Instead of replacing it, the management did the paperwork to suggest a new pump had been acquired and installed. In reality, he said, the damaged pump was simply removed, driven around the site and reinstalled.
Water pump failure was a key cause of the Fukushima nuclear disaster.
The source, who says he worked on the construction of the Kalinin and other power plants between 2003 and 2007, would only speak anonymously and was unable to provide documentary proof of his story.
Rosatom said it could not comment on the individual case, but said it has a hotline on which anyone can report allegations of corruption within the company. A spokesman offered to pass the allegations on to the department that verifies such claims.
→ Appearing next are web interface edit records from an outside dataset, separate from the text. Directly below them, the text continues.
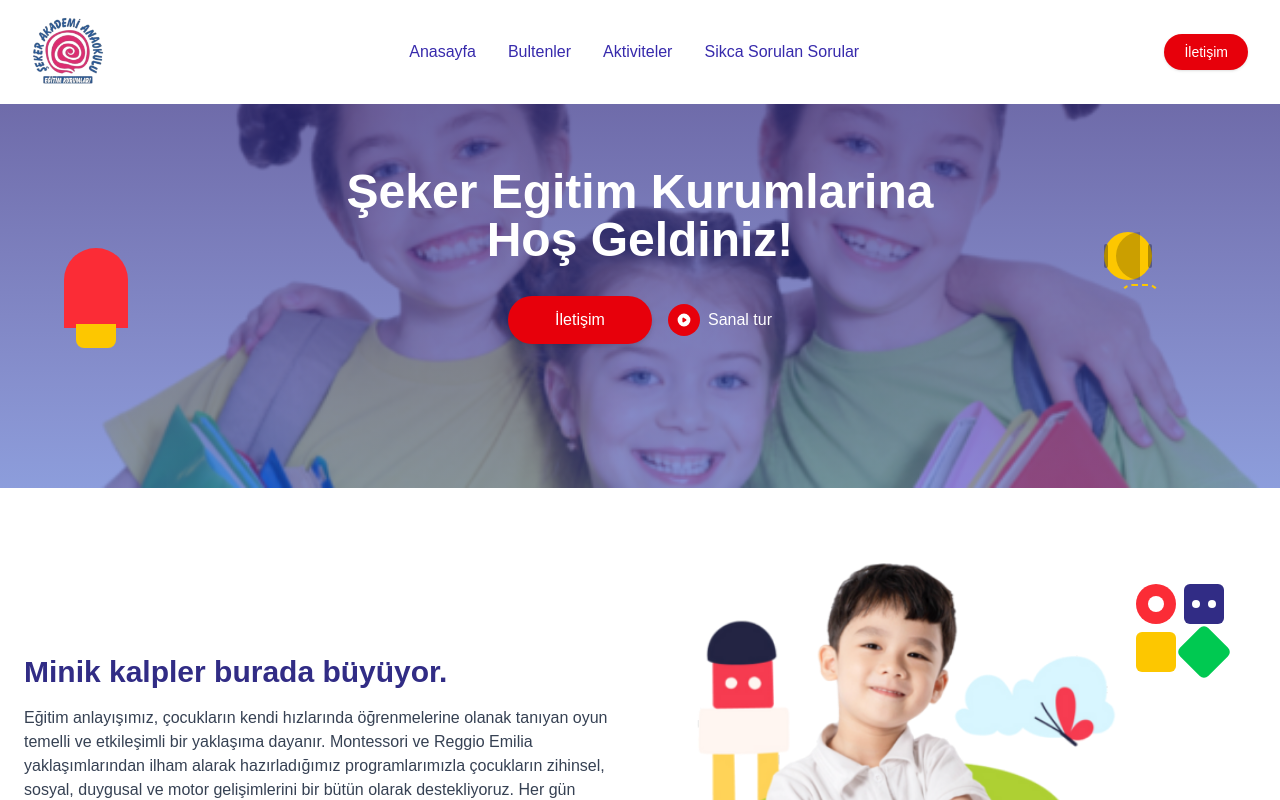
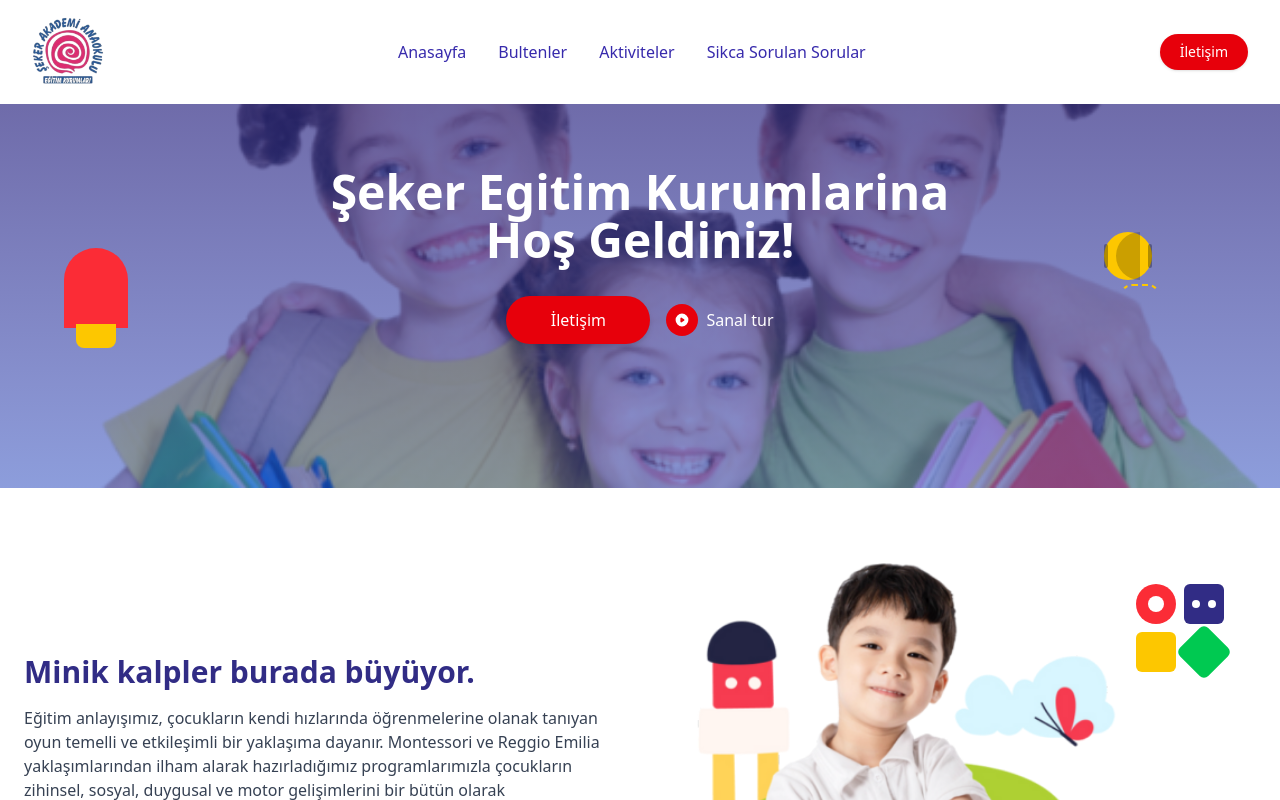
Before and after one commit to meertseker/react-kindergarten-site, a Next.js app: page / in a window 1280 px wide. Shown: the top 800 px of the page. Built offline with nearby package versions, Linux system fonts and the light colour scheme.

Commit message:
lil issue fixed 4

```diff
--- a/app/globals.css
+++ b/app/globals.css
@@ -22,6 +22,5 @@
 body {
   background: var(--background);
   color: var(--foreground);
-  font-family: 'var(--font-sans)', sans-serif;
-
+  font-family: var(--font-sans), sans-serif; /* Remove quotes around var(--font-sans) */
 }
```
"Rosatom is very often accused of corruption by those who for one reason or another have failed to make it through the procedure for a tender or have lost because of inflated prices," a spokesman said.
But while Rosatom blames unscrupulous business partners, environmentalists say a lack of oversight makes it impossible to tell whether the firm is telling the truth.
Vladimir Slivyak, co-chairman of the EcoDefense environmental group, said the story from Mayak tallied with rumors that have been coming out of the industry for years.
"The biggest problem seems to be with new construction," he said. "That's where the greatest opportunities for pocketing money are."
"It's almost impossible for us to verify what is going on; perhaps it is simply a business dispute. But without an independent watchdog it is impossible to tell."
The nuclear industry is technically overseen by a department of Rostekhnadzor, the Federal Service for Environmental, Technological and Atomic Inspection. But environmentalists say it has lost its teeth since being subsumed into the Natural Resources and Environment Ministry in 2008.
"Formally, they are responsible for ensuring safety. In practice, Rosatom is essentially self-regulating," Slivyak said. "And that's the main problem."
A report produced by Transparency International and EcoDefense in November found multiple violations of procurement standards in 40 percent of 200 procurement deals studied, and found the company's practices were effectively unregulated.
Rosatom at the time rejected the findings.
Bulat Nigmatulin, a former deputy atomic energy minister who has long positioned himself as a critic of the current Rosatom management, said only an independent inquiry could settle the matter.
"It could be nothing; but the problem is, at the moment, we only have Rosatom's word for it," he said. "There should be a public commission, including members of Federal Service for Environmental, Technological and Atomic Inspection and the FSB, to investigate the claims. And if they find any evidence of wrongdoing, there should be criminal prosecution," he said by telephone.
"If the commission found nothing, then I would believe them. But the main thing is that everything should be public," he said.